No sólo he imaginado eso juegos, también he meditado sobre la casa. Todas las partes de la casa están muchas veces, cualquier lugar es otro lugar. No hay un aljibe, un patio, un abrevadero, un pesebre; son catorce [son infinitos] los pesebres, abrevaderos, patios, aljibes. La casa es del tamaño del mundo; mejor dicho, es el mundo. Sin embargo, a fuerza de fatigar patios con un aljibe y polvorientas galerías de piedra gris, he alcanzado la calle y he visto el templo de las Hachas y el mar. Eso no lo entendí hasta que una visión de la noche me reveló que también son catorce [son infinitos] los mares y los templos. Todo está muchas veces, catorce veces, pero dos cosas hay en el mundo que parecen estar una sola vez: arriba, el intrincado sol; abajo, Asterión. Quizá yo he creado las estrellas y el sol y la enorme casa, pero ya no me acuerdo.

Cada nueve años entran en la casa nueve hombres para que yo los libere de todo mal. Oigo sus pasos o su voz en el fondo de las galerías de piedra y corro alegremente a buscarlos. La ceremonia dura pocos minutos. Uno tras otro caen sin que yo me ensangriente las manos. Donde cayeron, quedan, y los cadáveres ayudan a distinguir una galería de las otras. Ignoro quiénes son, pero sé que uno de ellos profetizó, en la hora de su muerte, que alguna vez llegaría mi redentor. Desde entonces no me duele la soledad, porque sé que vive mi redeentor y al fin se levantará sobre el polvo. Si mi oído alcanzara los rumores del mundo, yo percibiría sus pasos. Ojalá me lleve a un lugar con menos galerías y menos puertas. ¿Cómo será mi redentor?, me pregunto. ¿Será un toro o un hombre? ¿Será tal vez un toro con cara de hombre? ¿O será como yo?

El sol de la mañana reverberó en la espada de bronce. Ya no quedaba ni un vestigio de sangre.

-- ¿Lo creerás, Ariadna? -- dijo Teseo. -- El minotauro apenas se defendió.


* El original dice catorce, pero sobran motives para inferir que en boca de Asterión, ese adjetivo numeral vale por infinitos.

Ritratto di Gentiluomo (Portrait of a Gentleman): Bartolomeo Veneto (1470-1531) (Fitzwilliam Museum, Cambridge; image by Laura Pagnotta, in Bartolomeo Veneto: Opera completa, 1997)

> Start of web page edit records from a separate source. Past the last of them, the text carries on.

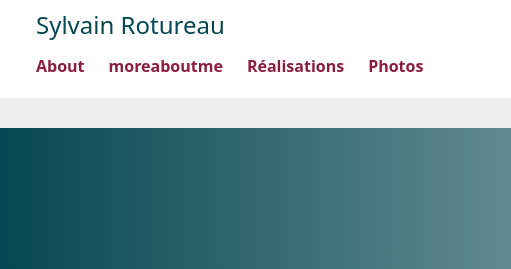
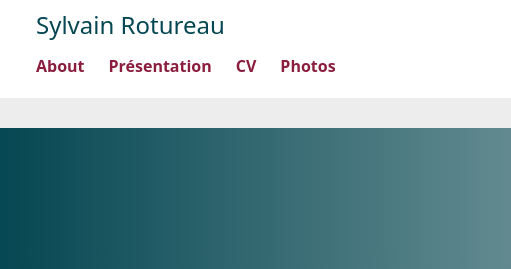
Before and after one commit to sylvainrotureau/patissier, a website: page index.html in a window 1280 px wide. Both pictures are taken after a click on the button "Toggle navigation". Shown: the top 269 px of the page, 0-511 px from the left. Drawn offline with nearby package versions, Linux system fonts and the light colour scheme; files that its build step writes are made by us from their sources.

Commit message:
correction menu

```diff
--- a/index.html
+++ b/index.html
@@ -35,11 +35,11 @@
                             <ul class="nav nav-pills gap-4">
                                 <li class="nav-item"><a href="#about" class="nav-link text-color1 fw-bolder"
                                         aria-current="page">About</a></li>
-                                        <li class="nav-item"><a href="#moreaboutme"
-                                        class="nav-link text-color1 fw-bolder">moreaboutme</a>
+                                        <li class="nav-item"><a href="#presentation"
+                                        class="nav-link text-color1 fw-bolder">Présentation</a>
                                 </li>
-                                <li class="nav-item"><a href="#realisations"
-                                        class="nav-link text-color1 fw-bolder">Réalisations</a>
+                                <li class="nav-item"><a href="#cv"
+                                        class="nav-link text-color1 fw-bolder">CV</a>
                                 </li>
                                 <li class="nav-item"><a href="#pictures"
                                         class="nav-link text-color1 fw-bolder">Photos</a>
@@ -104,7 +104,7 @@
     </section>
 
   <!-- COMPETENCES -->
-<section class="py-5" id="moreaboutme">
+<section class="py-5" id="presentation">
   <div class="container">
     <h1 class="text-center mb-5">Présentation</h1>
     <p>Je suis un pâtissier passionné et engagé qui attache une grande importance à la qualité de mes produits et à l'hygiène culinaire. J'ai à cœur d'utiliser des matières premières non industrielles ou non chimiques autant que possible. Le respect de mes clients est également une valeur qui me tient à cœur, tout comme le maintien de bonnes relations avec mes collègues.</p>
```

Jorge Luis Borges: La Casa de Asterión / The House of Asterion, 1947, from El Aleph, 1949, translated by Antonios, 2008 (via Anagrammatically)